**What to do:**
Below is a block of entries, which should be copied verbatim apart from the pictures.

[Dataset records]
····················

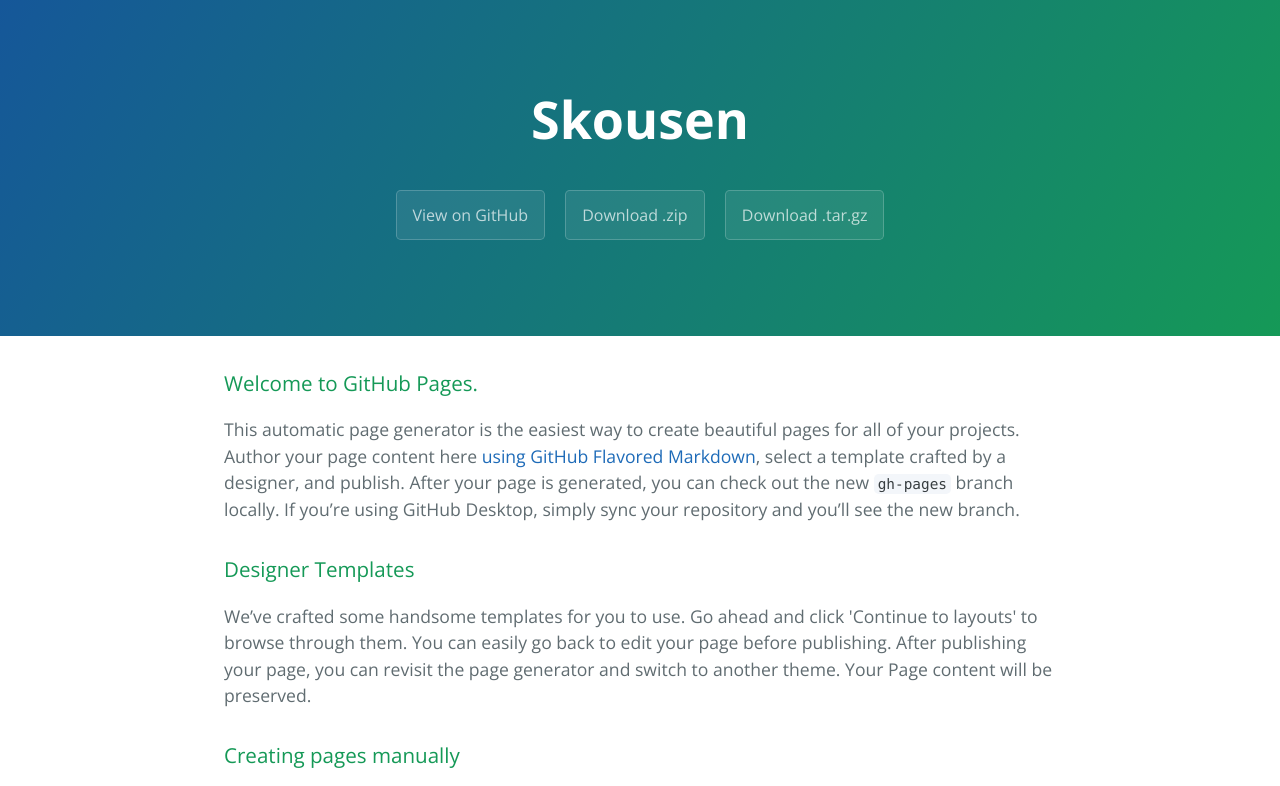
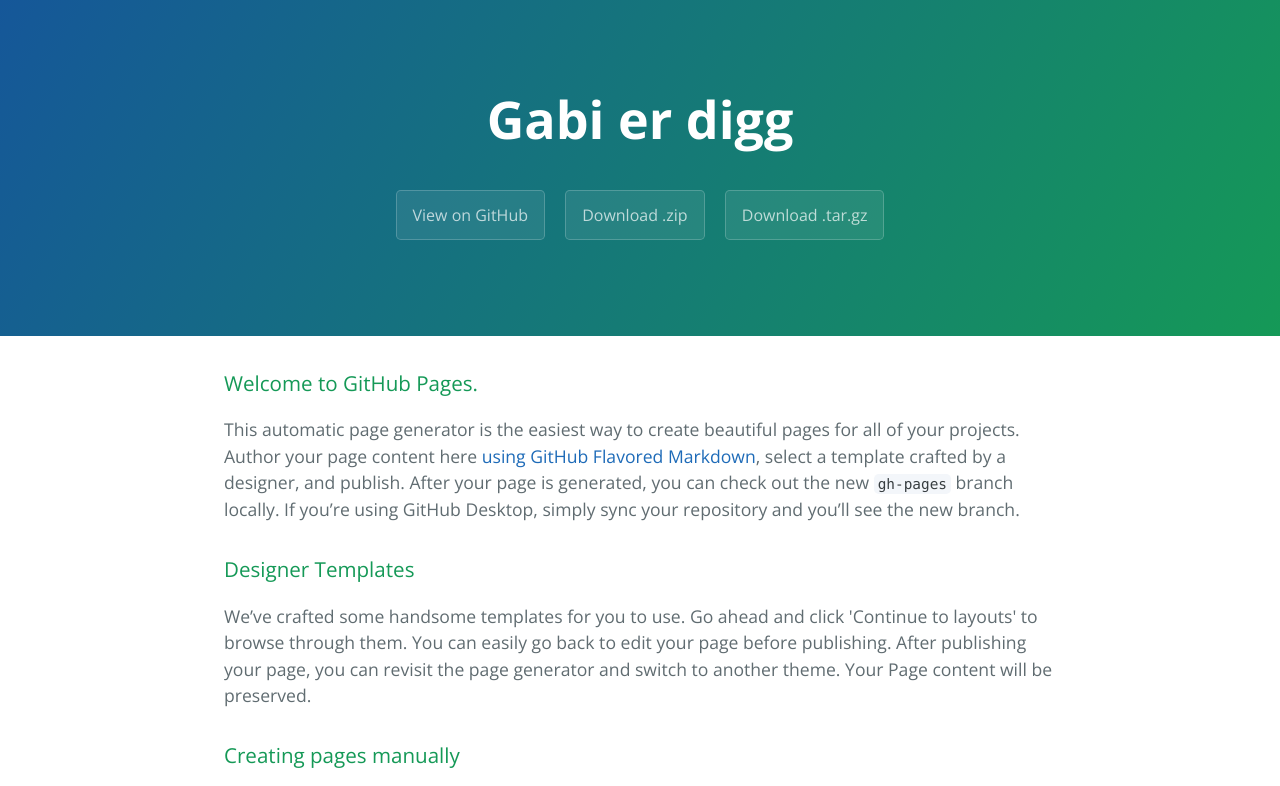
Before and after one commit to Brurberglakk/lakk, a plain HTML site: page index.html in a window 1280 px wide. Shown: the top 786 px of the page. Drawn offline with nearby package versions, Linux system fonts and the light colour scheme.

Commit message:
Update index.html

```diff
--- a/index.html
+++ b/index.html
@@ -11,7 +11,7 @@
   </head>
   <body>
     <section class="page-header">
-      <h1 class="project-name">Skousen</h1>
+      <h1 class="project-name">Gabi er digg</h1>
       <h2 class="project-tagline"></h2>
       <a href="https://github.com/adsdrm/skousen" class="btn">View on GitHub</a>
       <a href="https://github.com/adsdrm/skousen/zipball/master" class="btn">Download .zip</a>
```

····················

**Solution below:**
Before and after one commit to Brurberglakk/lakk, a plain HTML site: page index.html in a window 1280 px wide. Shown: the top 786 px of the page. Drawn offline with nearby package versions, Linux system fonts and the light colour scheme.

Commit message:
Update index.html

```diff
--- a/index.html
+++ b/index.html
@@ -11,7 +11,7 @@
   </head>
   <body>
     <section class="page-header">
-      <h1 class="project-name">Skousen</h1>
+      <h1 class="project-name">Gabi er digg</h1>
       <h2 class="project-tagline"></h2>
       <a href="https://github.com/adsdrm/skousen" class="btn">View on GitHub</a>
       <a href="https://github.com/adsdrm/skousen/zipball/master" class="btn">Download .zip</a>
```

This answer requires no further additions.